START Data to process

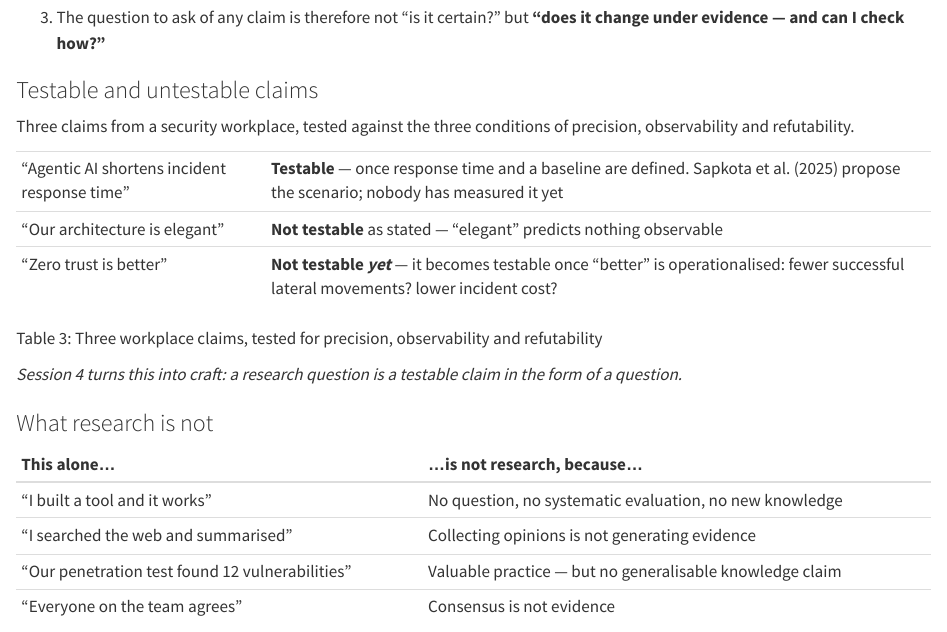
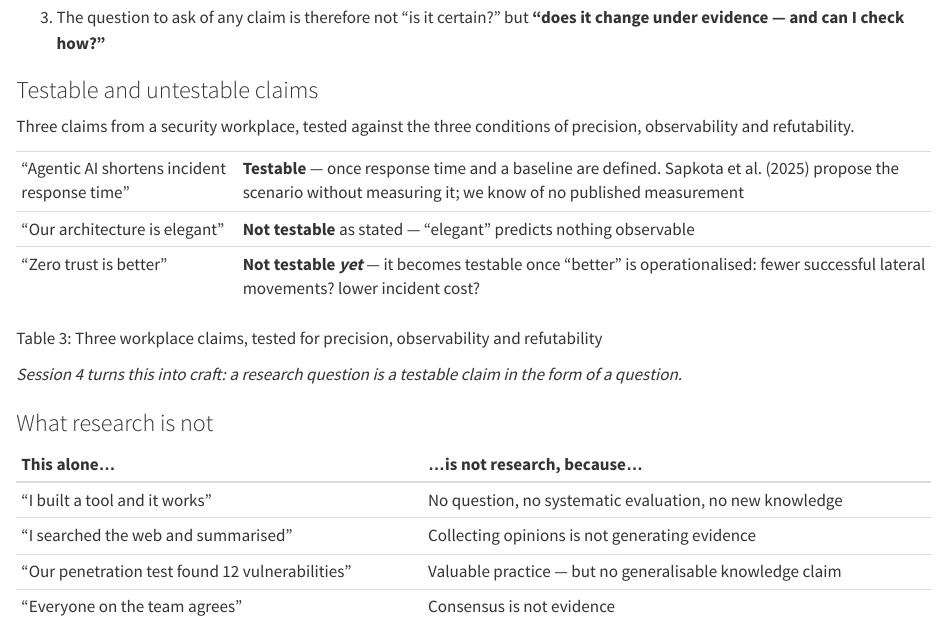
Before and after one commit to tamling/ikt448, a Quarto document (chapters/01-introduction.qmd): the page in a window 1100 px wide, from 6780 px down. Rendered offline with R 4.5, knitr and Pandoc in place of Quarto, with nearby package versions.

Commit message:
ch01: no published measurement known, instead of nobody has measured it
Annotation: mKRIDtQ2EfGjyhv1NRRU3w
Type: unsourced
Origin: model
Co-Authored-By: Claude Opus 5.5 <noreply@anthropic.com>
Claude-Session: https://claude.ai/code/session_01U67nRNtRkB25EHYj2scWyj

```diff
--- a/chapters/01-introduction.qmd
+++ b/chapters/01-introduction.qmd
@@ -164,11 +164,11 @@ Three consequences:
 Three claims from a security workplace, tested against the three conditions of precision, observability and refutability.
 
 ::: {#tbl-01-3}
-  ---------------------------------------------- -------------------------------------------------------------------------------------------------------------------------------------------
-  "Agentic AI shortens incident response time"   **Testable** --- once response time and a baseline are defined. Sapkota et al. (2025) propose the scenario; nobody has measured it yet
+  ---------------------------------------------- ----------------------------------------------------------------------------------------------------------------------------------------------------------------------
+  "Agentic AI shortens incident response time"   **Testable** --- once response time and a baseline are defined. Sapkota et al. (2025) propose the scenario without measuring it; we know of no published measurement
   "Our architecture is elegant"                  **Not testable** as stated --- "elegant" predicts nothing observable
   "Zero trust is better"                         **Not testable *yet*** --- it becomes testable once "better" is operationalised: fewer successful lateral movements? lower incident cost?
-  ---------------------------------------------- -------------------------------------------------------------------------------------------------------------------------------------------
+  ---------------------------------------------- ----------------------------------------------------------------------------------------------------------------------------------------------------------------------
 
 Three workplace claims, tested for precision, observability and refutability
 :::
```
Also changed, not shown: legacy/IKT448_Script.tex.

END Data to process
START Data to process

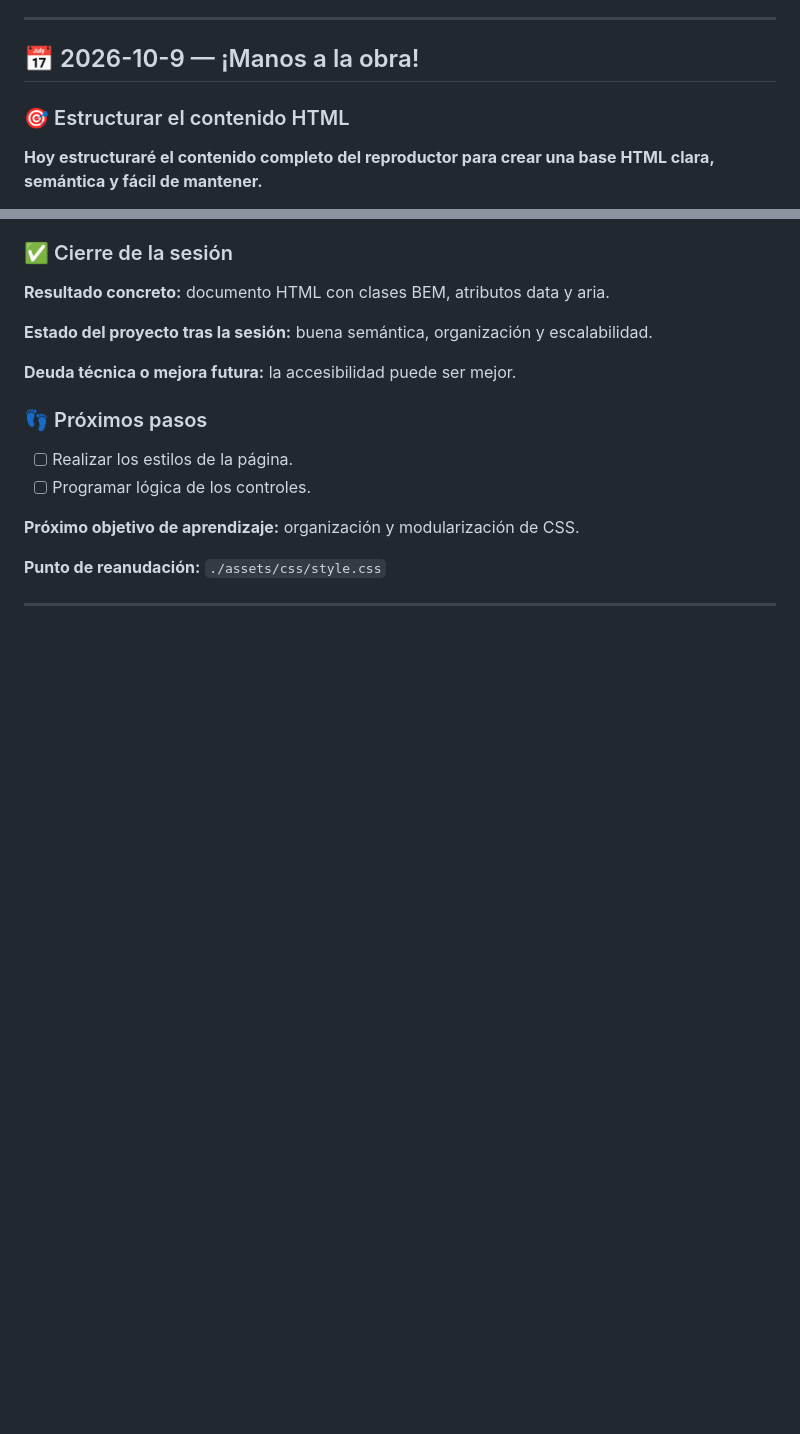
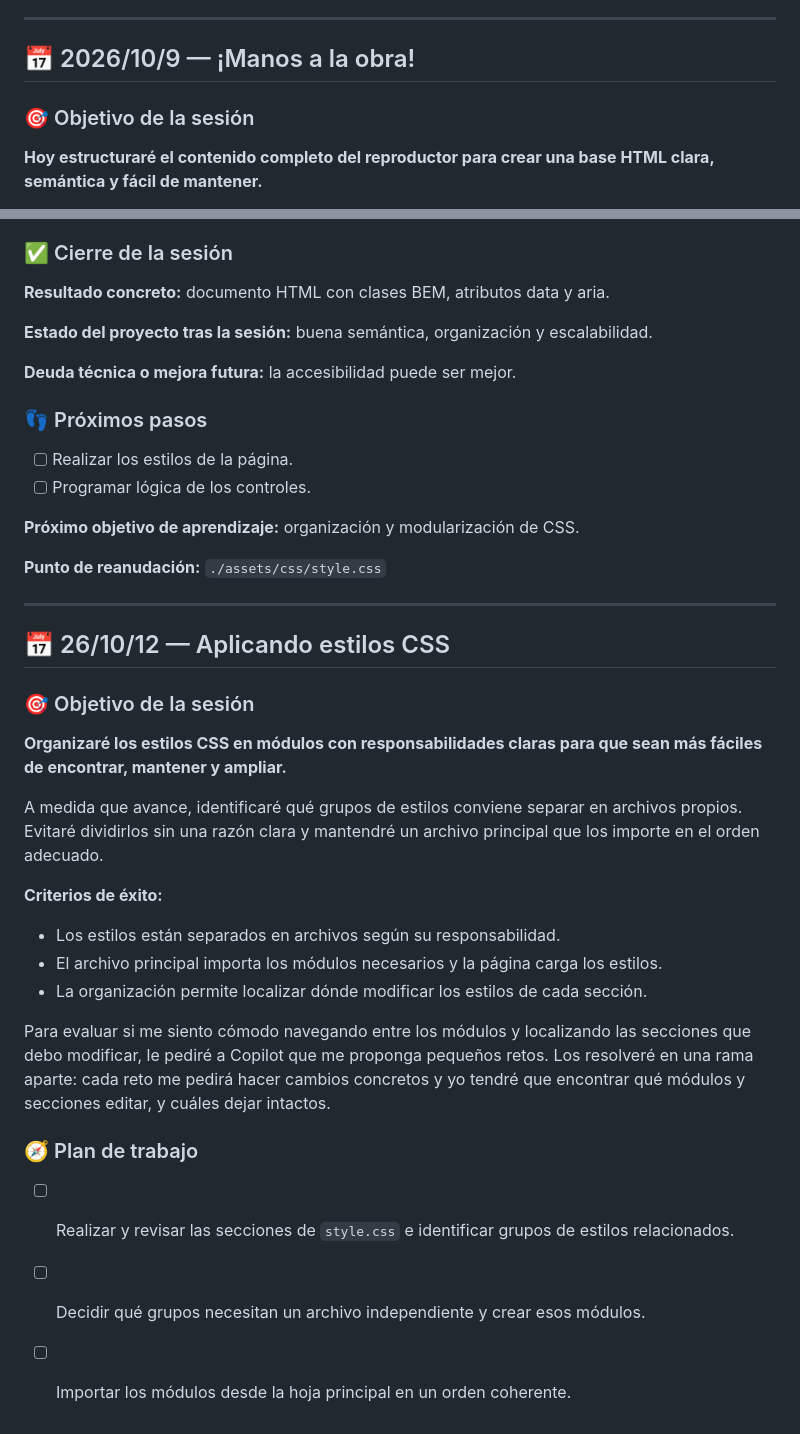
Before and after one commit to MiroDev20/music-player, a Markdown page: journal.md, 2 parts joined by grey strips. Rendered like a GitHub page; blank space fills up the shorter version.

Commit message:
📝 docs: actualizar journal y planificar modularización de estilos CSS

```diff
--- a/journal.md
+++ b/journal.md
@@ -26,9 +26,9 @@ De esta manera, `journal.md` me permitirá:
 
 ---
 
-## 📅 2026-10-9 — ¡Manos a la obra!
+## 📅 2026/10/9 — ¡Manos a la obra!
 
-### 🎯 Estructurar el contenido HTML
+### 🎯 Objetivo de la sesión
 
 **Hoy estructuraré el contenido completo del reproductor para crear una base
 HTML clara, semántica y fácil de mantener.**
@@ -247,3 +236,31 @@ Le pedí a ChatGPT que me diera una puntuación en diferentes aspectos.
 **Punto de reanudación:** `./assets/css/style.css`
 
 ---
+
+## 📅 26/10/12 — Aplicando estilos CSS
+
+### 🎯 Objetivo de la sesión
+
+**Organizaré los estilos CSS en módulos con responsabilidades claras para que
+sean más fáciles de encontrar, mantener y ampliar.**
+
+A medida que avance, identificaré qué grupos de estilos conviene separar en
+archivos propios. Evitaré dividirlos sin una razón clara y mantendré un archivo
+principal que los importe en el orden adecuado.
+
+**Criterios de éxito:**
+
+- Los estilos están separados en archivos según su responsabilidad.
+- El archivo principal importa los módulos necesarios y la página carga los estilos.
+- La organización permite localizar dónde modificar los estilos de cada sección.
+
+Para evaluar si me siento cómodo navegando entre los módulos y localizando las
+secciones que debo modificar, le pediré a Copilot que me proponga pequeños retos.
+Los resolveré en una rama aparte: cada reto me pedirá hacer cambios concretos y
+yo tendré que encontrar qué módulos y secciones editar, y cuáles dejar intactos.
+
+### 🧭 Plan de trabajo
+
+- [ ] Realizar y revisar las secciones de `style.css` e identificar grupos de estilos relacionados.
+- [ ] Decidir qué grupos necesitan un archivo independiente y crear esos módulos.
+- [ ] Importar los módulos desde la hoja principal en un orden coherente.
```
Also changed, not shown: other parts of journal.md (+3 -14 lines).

END Data to process

:: Task goal ::
With no other words, state how many lines above hold the word "módulos".

:: The completed task ::
6